Web page revision data:
_ _ _ _ _ _ _

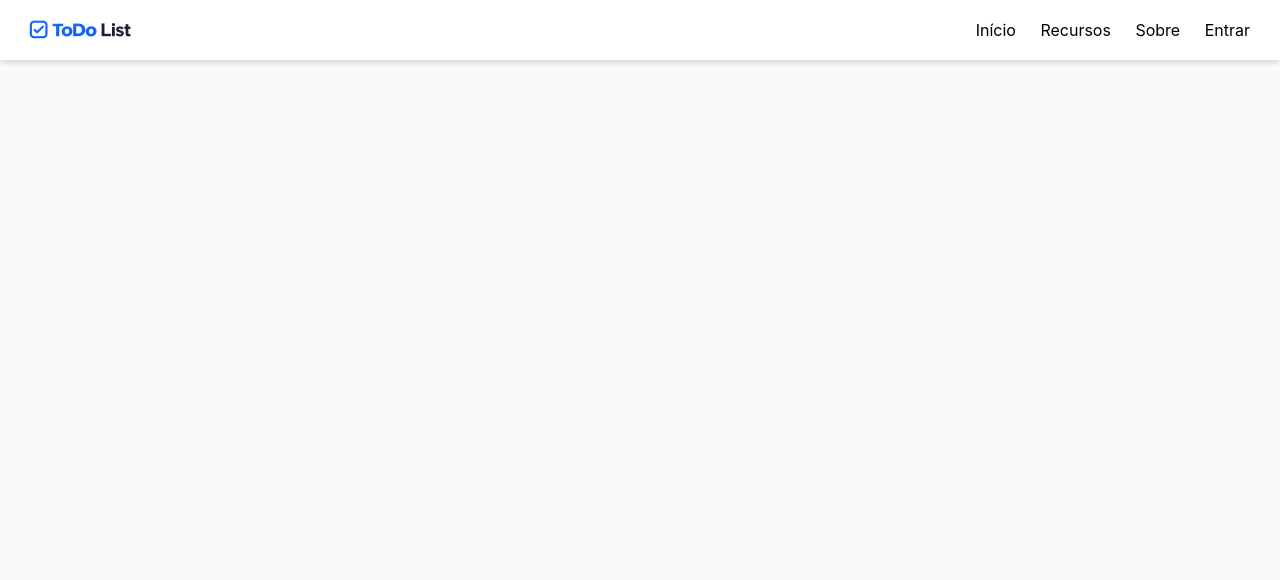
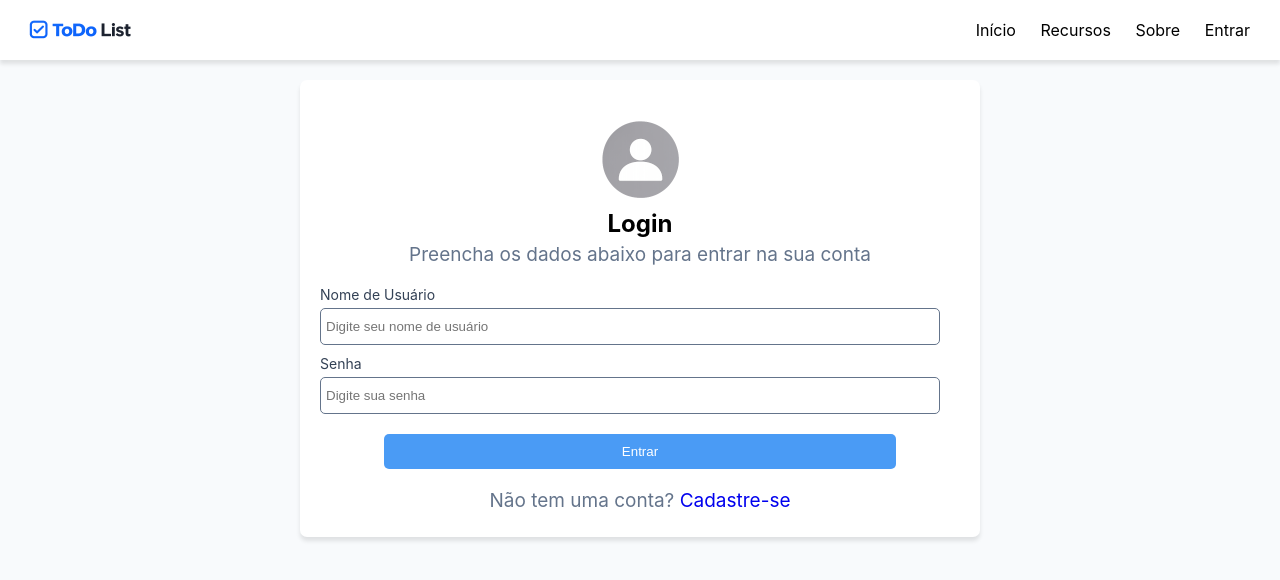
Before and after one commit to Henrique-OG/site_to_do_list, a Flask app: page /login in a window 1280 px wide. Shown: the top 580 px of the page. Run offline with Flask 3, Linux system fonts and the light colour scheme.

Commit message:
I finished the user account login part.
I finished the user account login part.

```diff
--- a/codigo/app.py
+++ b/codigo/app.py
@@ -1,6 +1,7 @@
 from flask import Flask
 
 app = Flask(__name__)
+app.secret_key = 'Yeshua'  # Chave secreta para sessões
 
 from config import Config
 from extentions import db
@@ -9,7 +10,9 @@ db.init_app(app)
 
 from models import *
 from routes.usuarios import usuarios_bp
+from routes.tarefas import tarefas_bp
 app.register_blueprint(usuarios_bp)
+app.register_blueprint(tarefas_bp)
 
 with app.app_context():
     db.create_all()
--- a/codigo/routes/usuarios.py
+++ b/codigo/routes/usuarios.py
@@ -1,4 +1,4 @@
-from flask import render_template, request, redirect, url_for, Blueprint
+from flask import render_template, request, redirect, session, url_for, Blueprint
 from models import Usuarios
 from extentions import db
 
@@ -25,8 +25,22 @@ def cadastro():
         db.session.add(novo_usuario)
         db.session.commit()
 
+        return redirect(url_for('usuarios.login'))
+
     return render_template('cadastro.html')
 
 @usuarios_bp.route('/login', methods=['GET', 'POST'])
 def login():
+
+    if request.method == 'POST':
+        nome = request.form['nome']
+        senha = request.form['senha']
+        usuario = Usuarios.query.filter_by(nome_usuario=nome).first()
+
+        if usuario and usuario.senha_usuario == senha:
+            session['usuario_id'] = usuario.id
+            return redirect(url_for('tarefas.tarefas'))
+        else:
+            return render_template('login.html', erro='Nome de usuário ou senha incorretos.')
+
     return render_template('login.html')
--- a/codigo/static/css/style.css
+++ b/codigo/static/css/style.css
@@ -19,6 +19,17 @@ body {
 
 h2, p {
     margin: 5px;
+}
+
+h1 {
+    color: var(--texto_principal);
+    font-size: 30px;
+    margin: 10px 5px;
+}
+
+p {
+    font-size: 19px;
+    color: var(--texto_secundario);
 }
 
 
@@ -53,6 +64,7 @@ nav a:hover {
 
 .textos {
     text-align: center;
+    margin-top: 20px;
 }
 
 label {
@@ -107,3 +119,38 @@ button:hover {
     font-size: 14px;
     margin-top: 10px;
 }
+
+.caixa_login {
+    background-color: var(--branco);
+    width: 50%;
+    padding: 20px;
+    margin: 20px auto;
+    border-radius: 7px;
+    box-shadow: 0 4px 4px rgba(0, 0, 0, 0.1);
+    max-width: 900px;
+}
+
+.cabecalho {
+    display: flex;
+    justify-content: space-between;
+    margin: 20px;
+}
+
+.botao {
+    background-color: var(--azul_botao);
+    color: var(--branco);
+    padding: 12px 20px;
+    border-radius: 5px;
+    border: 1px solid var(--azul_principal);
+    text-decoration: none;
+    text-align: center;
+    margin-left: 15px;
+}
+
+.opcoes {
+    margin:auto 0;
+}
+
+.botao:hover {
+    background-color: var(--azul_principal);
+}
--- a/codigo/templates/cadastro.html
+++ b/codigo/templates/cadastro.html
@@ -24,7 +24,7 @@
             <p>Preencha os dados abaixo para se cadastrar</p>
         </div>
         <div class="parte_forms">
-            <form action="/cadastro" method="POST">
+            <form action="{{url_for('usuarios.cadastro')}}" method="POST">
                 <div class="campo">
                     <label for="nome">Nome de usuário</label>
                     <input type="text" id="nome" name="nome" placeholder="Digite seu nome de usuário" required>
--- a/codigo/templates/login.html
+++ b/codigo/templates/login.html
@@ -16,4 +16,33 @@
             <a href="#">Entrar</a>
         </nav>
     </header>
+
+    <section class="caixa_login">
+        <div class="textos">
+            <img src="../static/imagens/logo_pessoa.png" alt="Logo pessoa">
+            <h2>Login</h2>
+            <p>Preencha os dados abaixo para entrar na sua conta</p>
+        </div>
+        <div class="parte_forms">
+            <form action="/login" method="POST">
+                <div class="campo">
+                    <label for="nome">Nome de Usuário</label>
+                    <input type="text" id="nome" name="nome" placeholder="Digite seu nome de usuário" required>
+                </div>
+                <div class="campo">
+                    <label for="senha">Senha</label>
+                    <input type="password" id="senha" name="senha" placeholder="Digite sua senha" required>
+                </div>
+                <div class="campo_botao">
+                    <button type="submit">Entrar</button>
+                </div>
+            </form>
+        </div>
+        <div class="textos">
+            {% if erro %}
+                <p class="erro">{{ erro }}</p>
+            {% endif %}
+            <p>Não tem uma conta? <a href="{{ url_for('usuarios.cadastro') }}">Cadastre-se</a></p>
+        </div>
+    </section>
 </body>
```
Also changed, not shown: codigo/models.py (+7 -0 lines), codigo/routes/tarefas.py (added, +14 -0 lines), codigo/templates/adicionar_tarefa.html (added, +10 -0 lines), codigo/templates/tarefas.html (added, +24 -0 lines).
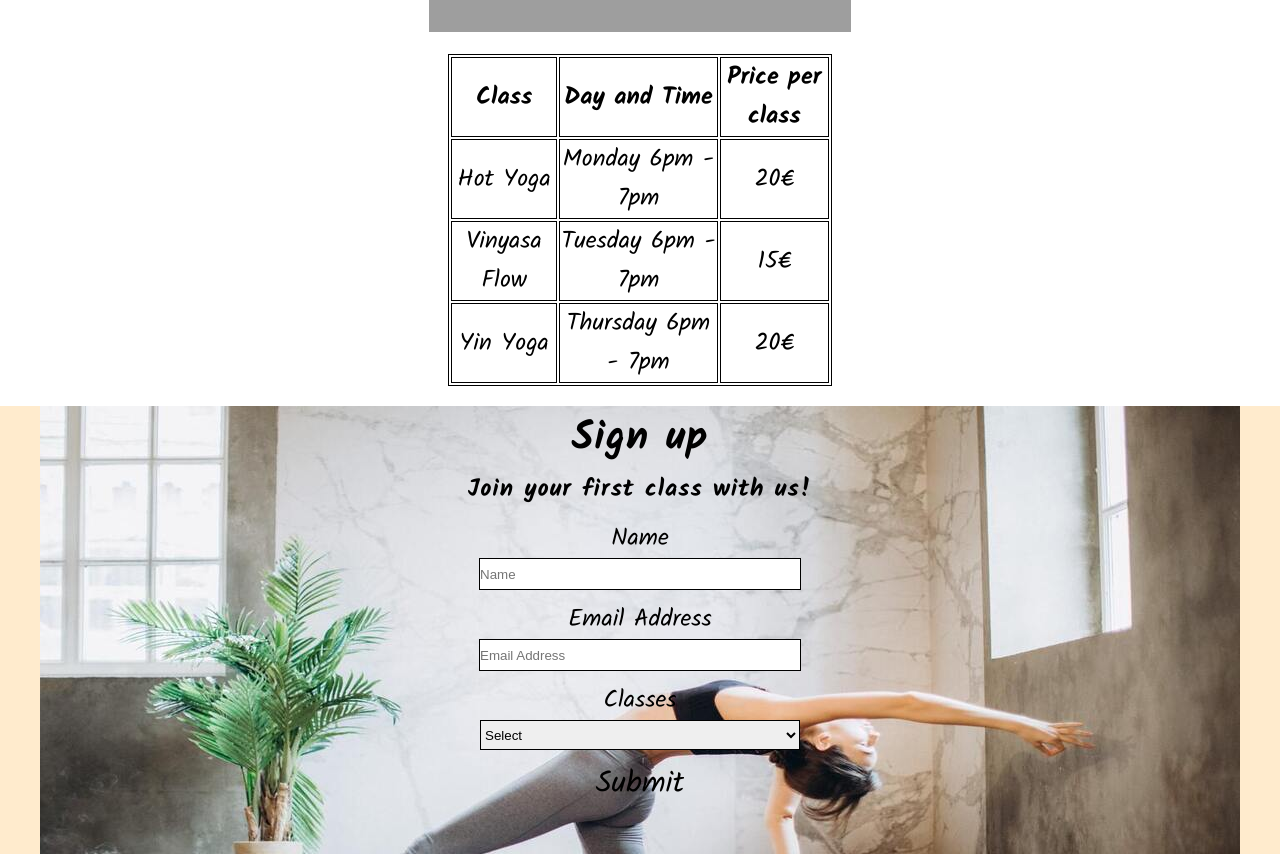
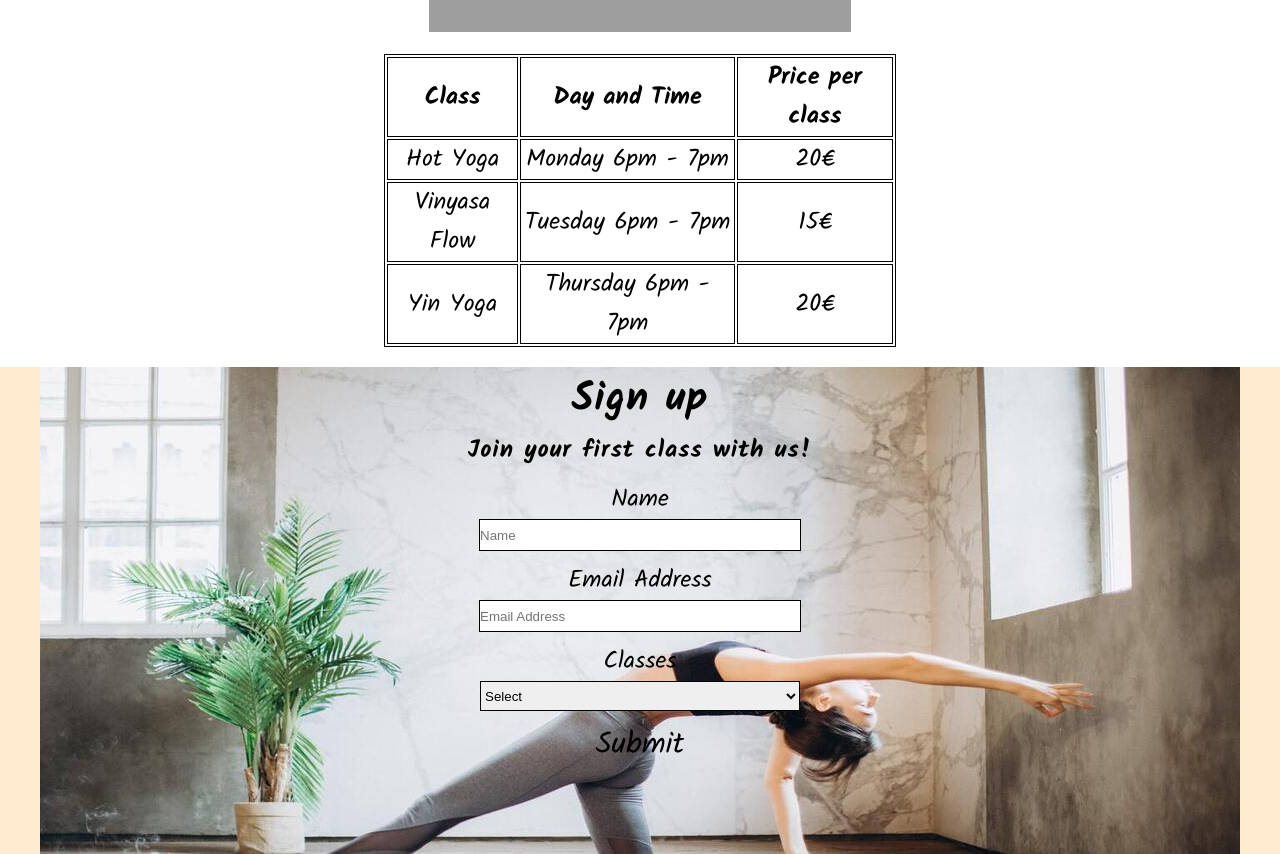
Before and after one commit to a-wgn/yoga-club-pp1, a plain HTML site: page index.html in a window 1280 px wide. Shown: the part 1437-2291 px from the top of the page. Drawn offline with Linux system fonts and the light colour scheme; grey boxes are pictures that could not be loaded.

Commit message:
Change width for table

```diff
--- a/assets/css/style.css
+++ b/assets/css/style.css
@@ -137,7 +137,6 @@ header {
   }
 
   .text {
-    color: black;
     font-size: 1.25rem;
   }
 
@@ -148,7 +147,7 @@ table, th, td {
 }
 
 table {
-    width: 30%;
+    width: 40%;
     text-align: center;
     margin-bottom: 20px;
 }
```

_ _ _ _ _ _ _

Assignment. The full data, repeated exactly and stripped of its pictures, is the expected answer.

Answer to the exercise.
Before and after one commit to Henrique-OG/site_to_do_list, a Flask app: page /login in a window 1280 px wide. Shown: the top 580 px of the page. Run offline with Flask 3, Linux system fonts and the light colour scheme.

Commit message:
I finished the user account login part.
I finished the user account login part.

```diff
--- a/codigo/app.py
+++ b/codigo/app.py
@@ -1,6 +1,7 @@
 from flask import Flask
 
 app = Flask(__name__)
+app.secret_key = 'Yeshua'  # Chave secreta para sessões
 
 from config import Config
 from extentions import db
@@ -9,7 +10,9 @@ db.init_app(app)
 
 from models import *
 from routes.usuarios import usuarios_bp
+from routes.tarefas import tarefas_bp
 app.register_blueprint(usuarios_bp)
+app.register_blueprint(tarefas_bp)
 
 with app.app_context():
     db.create_all()
--- a/codigo/routes/usuarios.py
+++ b/codigo/routes/usuarios.py
@@ -1,4 +1,4 @@
-from flask import render_template, request, redirect, url_for, Blueprint
+from flask import render_template, request, redirect, session, url_for, Blueprint
 from models import Usuarios
 from extentions import db
 
@@ -25,8 +25,22 @@ def cadastro():
         db.session.add(novo_usuario)
         db.session.commit()
 
+        return redirect(url_for('usuarios.login'))
+
     return render_template('cadastro.html')
 
 @usuarios_bp.route('/login', methods=['GET', 'POST'])
 def login():
+
+    if request.method == 'POST':
+        nome = request.form['nome']
+        senha = request.form['senha']
+        usuario = Usuarios.query.filter_by(nome_usuario=nome).first()
+
+        if usuario and usuario.senha_usuario == senha:
+            session['usuario_id'] = usuario.id
+            return redirect(url_for('tarefas.tarefas'))
+        else:
+            return render_template('login.html', erro='Nome de usuário ou senha incorretos.')
+
     return render_template('login.html')
--- a/codigo/static/css/style.css
+++ b/codigo/static/css/style.css
@@ -19,6 +19,17 @@ body {
 
 h2, p {
     margin: 5px;
+}
+
+h1 {
+    color: var(--texto_principal);
+    font-size: 30px;
+    margin: 10px 5px;
+}
+
+p {
+    font-size: 19px;
+    color: var(--texto_secundario);
 }
 
 
@@ -53,6 +64,7 @@ nav a:hover {
 
 .textos {
     text-align: center;
+    margin-top: 20px;
 }
 
 label {
@@ -107,3 +119,38 @@ button:hover {
     font-size: 14px;
     margin-top: 10px;
 }
+
+.caixa_login {
+    background-color: var(--branco);
+    width: 50%;
+    padding: 20px;
+    margin: 20px auto;
+    border-radius: 7px;
+    box-shadow: 0 4px 4px rgba(0, 0, 0, 0.1);
+    max-width: 900px;
+}
+
+.cabecalho {
+    display: flex;
+    justify-content: space-between;
+    margin: 20px;
+}
+
+.botao {
+    background-color: var(--azul_botao);
+    color: var(--branco);
+    padding: 12px 20px;
+    border-radius: 5px;
+    border: 1px solid var(--azul_principal);
+    text-decoration: none;
+    text-align: center;
+    margin-left: 15px;
+}
+
+.opcoes {
+    margin:auto 0;
+}
+
+.botao:hover {
+    background-color: var(--azul_principal);
+}
--- a/codigo/templates/cadastro.html
+++ b/codigo/templates/cadastro.html
@@ -24,7 +24,7 @@
             <p>Preencha os dados abaixo para se cadastrar</p>
         </div>
         <div class="parte_forms">
-            <form action="/cadastro" method="POST">
+            <form action="{{url_for('usuarios.cadastro')}}" method="POST">
                 <div class="campo">
                     <label for="nome">Nome de usuário</label>
                     <input type="text" id="nome" name="nome" placeholder="Digite seu nome de usuário" required>
--- a/codigo/templates/login.html
+++ b/codigo/templates/login.html
@@ -16,4 +16,33 @@
             <a href="#">Entrar</a>
         </nav>
     </header>
+
+    <section class="caixa_login">
+        <div class="textos">
+            <img src="../static/imagens/logo_pessoa.png" alt="Logo pessoa">
+            <h2>Login</h2>
+            <p>Preencha os dados abaixo para entrar na sua conta</p>
+        </div>
+        <div class="parte_forms">
+            <form action="/login" method="POST">
+                <div class="campo">
+                    <label for="nome">Nome de Usuário</label>
+                    <input type="text" id="nome" name="nome" placeholder="Digite seu nome de usuário" required>
+                </div>
+                <div class="campo">
+                    <label for="senha">Senha</label>
+                    <input type="password" id="senha" name="senha" placeholder="Digite sua senha" required>
+                </div>
+                <div class="campo_botao">
+                    <button type="submit">Entrar</button>
+                </div>
+            </form>
+        </div>
+        <div class="textos">
+            {% if erro %}
+                <p class="erro">{{ erro }}</p>
+            {% endif %}
+            <p>Não tem uma conta? <a href="{{ url_for('usuarios.cadastro') }}">Cadastre-se</a></p>
+        </div>
+    </section>
 </body>
```
Also changed, not shown: codigo/models.py (+7 -0 lines), codigo/routes/tarefas.py (added, +14 -0 lines), codigo/templates/adicionar_tarefa.html (added, +10 -0 lines), codigo/templates/tarefas.html (added, +24 -0 lines).
Before and after one commit to a-wgn/yoga-club-pp1, a plain HTML site: page index.html in a window 1280 px wide. Shown: the part 1437-2291 px from the top of the page. Drawn offline with Linux system fonts and the light colour scheme; grey boxes are pictures that could not be loaded.

Commit message:
Change width for table

```diff
--- a/assets/css/style.css
+++ b/assets/css/style.css
@@ -137,7 +137,6 @@ header {
   }
 
   .text {
-    color: black;
     font-size: 1.25rem;
   }
 
@@ -148,7 +147,7 @@ table, th, td {
 }
 
 table {
-    width: 30%;
+    width: 40%;
     text-align: center;
     margin-bottom: 20px;
 }
```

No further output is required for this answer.